**Exercise aim**
When you restate the entries that follow, keep every word exactly and drop the pictures.
________________
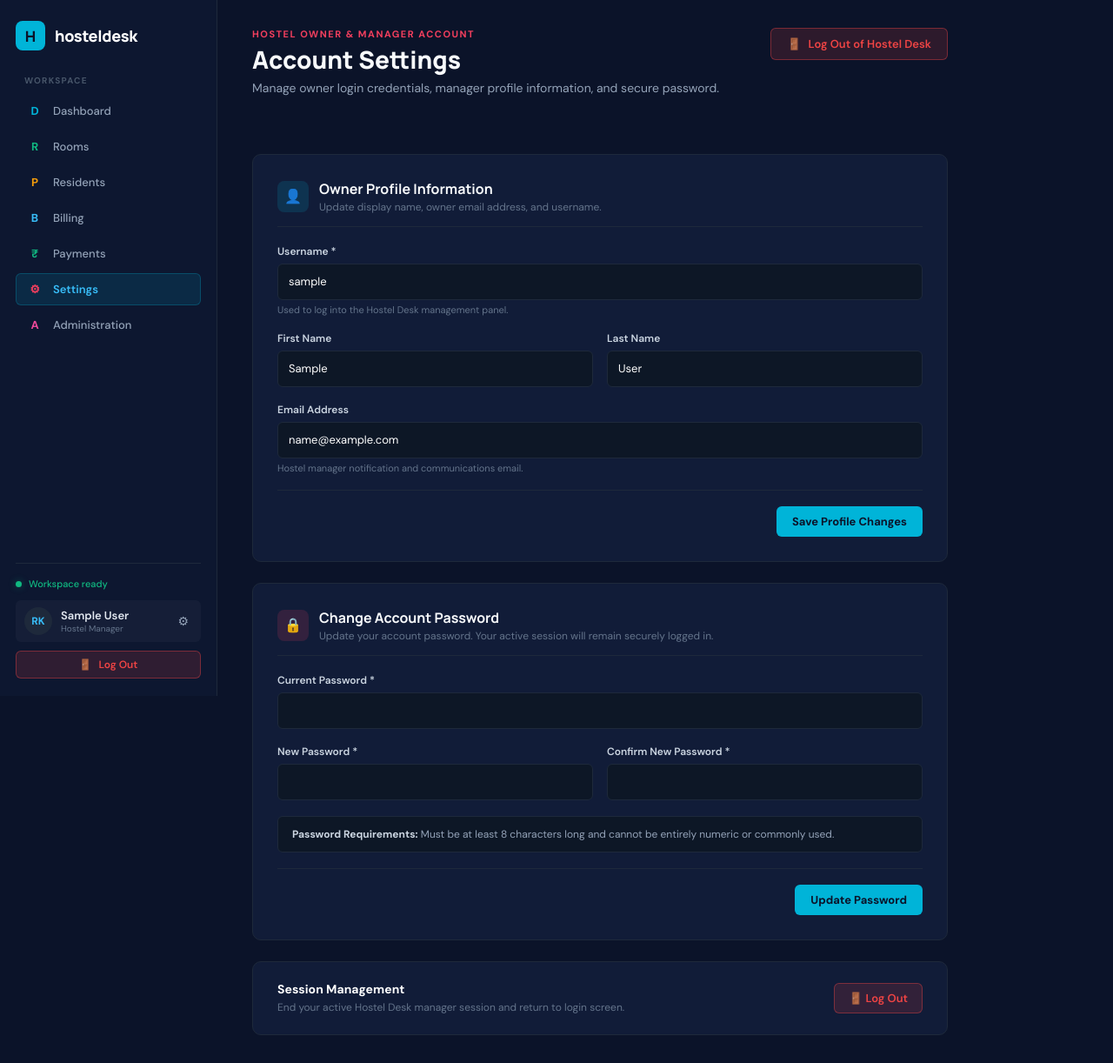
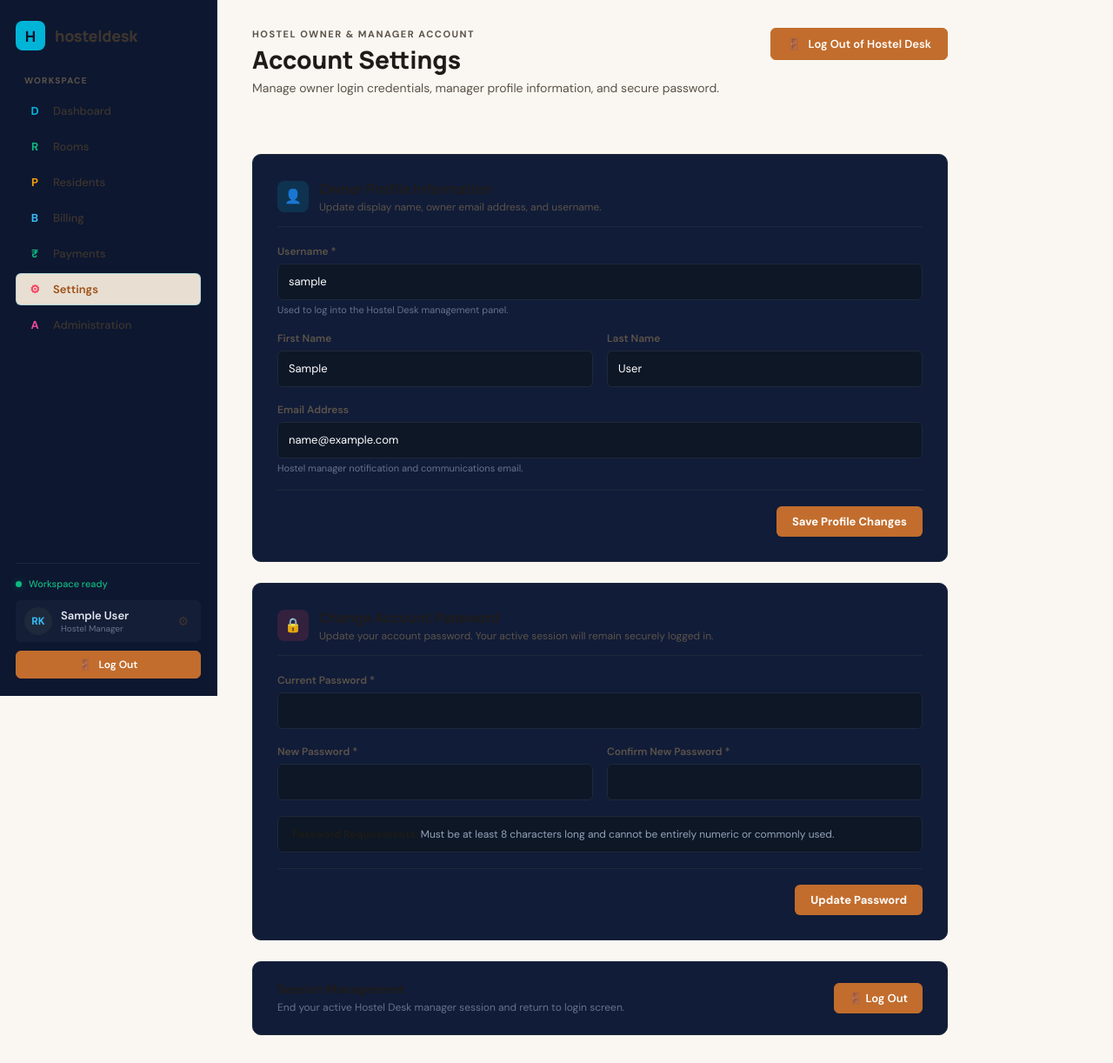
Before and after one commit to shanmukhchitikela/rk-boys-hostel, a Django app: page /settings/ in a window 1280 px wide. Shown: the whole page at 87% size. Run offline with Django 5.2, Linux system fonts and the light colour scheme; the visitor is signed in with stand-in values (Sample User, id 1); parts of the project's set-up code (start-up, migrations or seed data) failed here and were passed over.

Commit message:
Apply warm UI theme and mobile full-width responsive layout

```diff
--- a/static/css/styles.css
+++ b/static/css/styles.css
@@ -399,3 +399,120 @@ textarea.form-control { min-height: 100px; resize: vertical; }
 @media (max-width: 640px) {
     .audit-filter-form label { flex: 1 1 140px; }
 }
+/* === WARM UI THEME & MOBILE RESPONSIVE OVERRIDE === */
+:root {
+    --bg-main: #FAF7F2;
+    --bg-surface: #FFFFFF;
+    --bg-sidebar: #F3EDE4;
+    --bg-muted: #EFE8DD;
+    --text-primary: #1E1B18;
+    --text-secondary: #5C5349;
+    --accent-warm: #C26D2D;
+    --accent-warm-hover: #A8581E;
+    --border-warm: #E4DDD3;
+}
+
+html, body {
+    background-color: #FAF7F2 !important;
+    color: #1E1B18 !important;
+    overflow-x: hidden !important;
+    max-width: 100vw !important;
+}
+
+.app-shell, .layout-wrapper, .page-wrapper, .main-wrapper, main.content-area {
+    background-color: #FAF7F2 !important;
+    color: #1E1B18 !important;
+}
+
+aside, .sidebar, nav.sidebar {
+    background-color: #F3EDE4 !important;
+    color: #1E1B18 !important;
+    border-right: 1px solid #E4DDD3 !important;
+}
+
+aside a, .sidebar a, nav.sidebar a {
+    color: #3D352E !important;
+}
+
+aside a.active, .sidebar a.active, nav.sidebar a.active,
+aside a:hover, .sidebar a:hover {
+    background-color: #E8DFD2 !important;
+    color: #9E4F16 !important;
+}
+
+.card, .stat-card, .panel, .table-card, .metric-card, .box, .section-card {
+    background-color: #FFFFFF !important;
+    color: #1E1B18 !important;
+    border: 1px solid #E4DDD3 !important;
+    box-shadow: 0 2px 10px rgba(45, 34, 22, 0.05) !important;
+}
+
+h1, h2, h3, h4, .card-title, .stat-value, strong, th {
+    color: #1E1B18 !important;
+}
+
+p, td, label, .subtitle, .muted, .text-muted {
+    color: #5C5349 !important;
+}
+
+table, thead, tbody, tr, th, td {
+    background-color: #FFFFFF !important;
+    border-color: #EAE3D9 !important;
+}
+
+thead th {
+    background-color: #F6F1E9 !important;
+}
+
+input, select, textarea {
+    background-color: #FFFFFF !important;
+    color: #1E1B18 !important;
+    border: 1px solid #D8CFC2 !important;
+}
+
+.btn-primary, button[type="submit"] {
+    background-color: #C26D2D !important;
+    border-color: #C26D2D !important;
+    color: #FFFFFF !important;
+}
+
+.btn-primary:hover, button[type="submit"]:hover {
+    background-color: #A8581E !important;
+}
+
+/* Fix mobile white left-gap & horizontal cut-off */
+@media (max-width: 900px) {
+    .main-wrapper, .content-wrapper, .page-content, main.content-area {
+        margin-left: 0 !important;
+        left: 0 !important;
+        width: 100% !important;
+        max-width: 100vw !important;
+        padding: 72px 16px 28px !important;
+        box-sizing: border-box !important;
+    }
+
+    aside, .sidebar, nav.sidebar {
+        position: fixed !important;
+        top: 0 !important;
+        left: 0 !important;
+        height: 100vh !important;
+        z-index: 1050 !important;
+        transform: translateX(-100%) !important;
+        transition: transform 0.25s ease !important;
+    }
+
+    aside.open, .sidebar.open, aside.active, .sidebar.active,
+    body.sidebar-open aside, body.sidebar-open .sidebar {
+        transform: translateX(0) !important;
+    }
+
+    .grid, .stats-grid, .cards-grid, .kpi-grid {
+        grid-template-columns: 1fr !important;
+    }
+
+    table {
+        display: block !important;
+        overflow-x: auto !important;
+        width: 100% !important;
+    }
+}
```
________________
**Written solution**
Before and after one commit to shanmukhchitikela/rk-boys-hostel, a Django app: page /settings/ in a window 1280 px wide. Shown: the whole page at 87% size. Run offline with Django 5.2, Linux system fonts and the light colour scheme; the visitor is signed in with stand-in values (Sample User, id 1); parts of the project's set-up code (start-up, migrations or seed data) failed here and were passed over.

Commit message:
Apply warm UI theme and mobile full-width responsive layout

```diff
--- a/static/css/styles.css
+++ b/static/css/styles.css
@@ -399,3 +399,120 @@ textarea.form-control { min-height: 100px; resize: vertical; }
 @media (max-width: 640px) {
     .audit-filter-form label { flex: 1 1 140px; }
 }
+/* === WARM UI THEME & MOBILE RESPONSIVE OVERRIDE === */
+:root {
+    --bg-main: #FAF7F2;
+    --bg-surface: #FFFFFF;
+    --bg-sidebar: #F3EDE4;
+    --bg-muted: #EFE8DD;
+    --text-primary: #1E1B18;
+    --text-secondary: #5C5349;
+    --accent-warm: #C26D2D;
+    --accent-warm-hover: #A8581E;
+    --border-warm: #E4DDD3;
+}
+
+html, body {
+    background-color: #FAF7F2 !important;
+    color: #1E1B18 !important;
+    overflow-x: hidden !important;
+    max-width: 100vw !important;
+}
+
+.app-shell, .layout-wrapper, .page-wrapper, .main-wrapper, main.content-area {
+    background-color: #FAF7F2 !important;
+    color: #1E1B18 !important;
+}
+
+aside, .sidebar, nav.sidebar {
+    background-color: #F3EDE4 !important;
+    color: #1E1B18 !important;
+    border-right: 1px solid #E4DDD3 !important;
+}
+
+aside a, .sidebar a, nav.sidebar a {
+    color: #3D352E !important;
+}
+
+aside a.active, .sidebar a.active, nav.sidebar a.active,
+aside a:hover, .sidebar a:hover {
+    background-color: #E8DFD2 !important;
+    color: #9E4F16 !important;
+}
+
+.card, .stat-card, .panel, .table-card, .metric-card, .box, .section-card {
+    background-color: #FFFFFF !important;
+    color: #1E1B18 !important;
+    border: 1px solid #E4DDD3 !important;
+    box-shadow: 0 2px 10px rgba(45, 34, 22, 0.05) !important;
+}
+
+h1, h2, h3, h4, .card-title, .stat-value, strong, th {
+    color: #1E1B18 !important;
+}
+
+p, td, label, .subtitle, .muted, .text-muted {
+    color: #5C5349 !important;
+}
+
+table, thead, tbody, tr, th, td {
+    background-color: #FFFFFF !important;
+    border-color: #EAE3D9 !important;
+}
+
+thead th {
+    background-color: #F6F1E9 !important;
+}
+
+input, select, textarea {
+    background-color: #FFFFFF !important;
+    color: #1E1B18 !important;
+    border: 1px solid #D8CFC2 !important;
+}
+
+.btn-primary, button[type="submit"] {
+    background-color: #C26D2D !important;
+    border-color: #C26D2D !important;
+    color: #FFFFFF !important;
+}
+
+.btn-primary:hover, button[type="submit"]:hover {
+    background-color: #A8581E !important;
+}
+
+/* Fix mobile white left-gap & horizontal cut-off */
+@media (max-width: 900px) {
+    .main-wrapper, .content-wrapper, .page-content, main.content-area {
+        margin-left: 0 !important;
+        left: 0 !important;
+        width: 100% !important;
+        max-width: 100vw !important;
+        padding: 72px 16px 28px !important;
+        box-sizing: border-box !important;
+    }
+
+    aside, .sidebar, nav.sidebar {
+        position: fixed !important;
+        top: 0 !important;
+        left: 0 !important;
+        height: 100vh !important;
+        z-index: 1050 !important;
+        transform: translateX(-100%) !important;
+        transition: transform 0.25s ease !important;
+    }
+
+    aside.open, .sidebar.open, aside.active, .sidebar.active,
+    body.sidebar-open aside, body.sidebar-open .sidebar {
+        transform: translateX(0) !important;
+    }
+
+    .grid, .stats-grid, .cards-grid, .kpi-grid {
+        grid-template-columns: 1fr !important;
+    }
+
+    table {
+        display: block !important;
+        overflow-x: auto !important;
+        width: 100% !important;
+    }
+}
```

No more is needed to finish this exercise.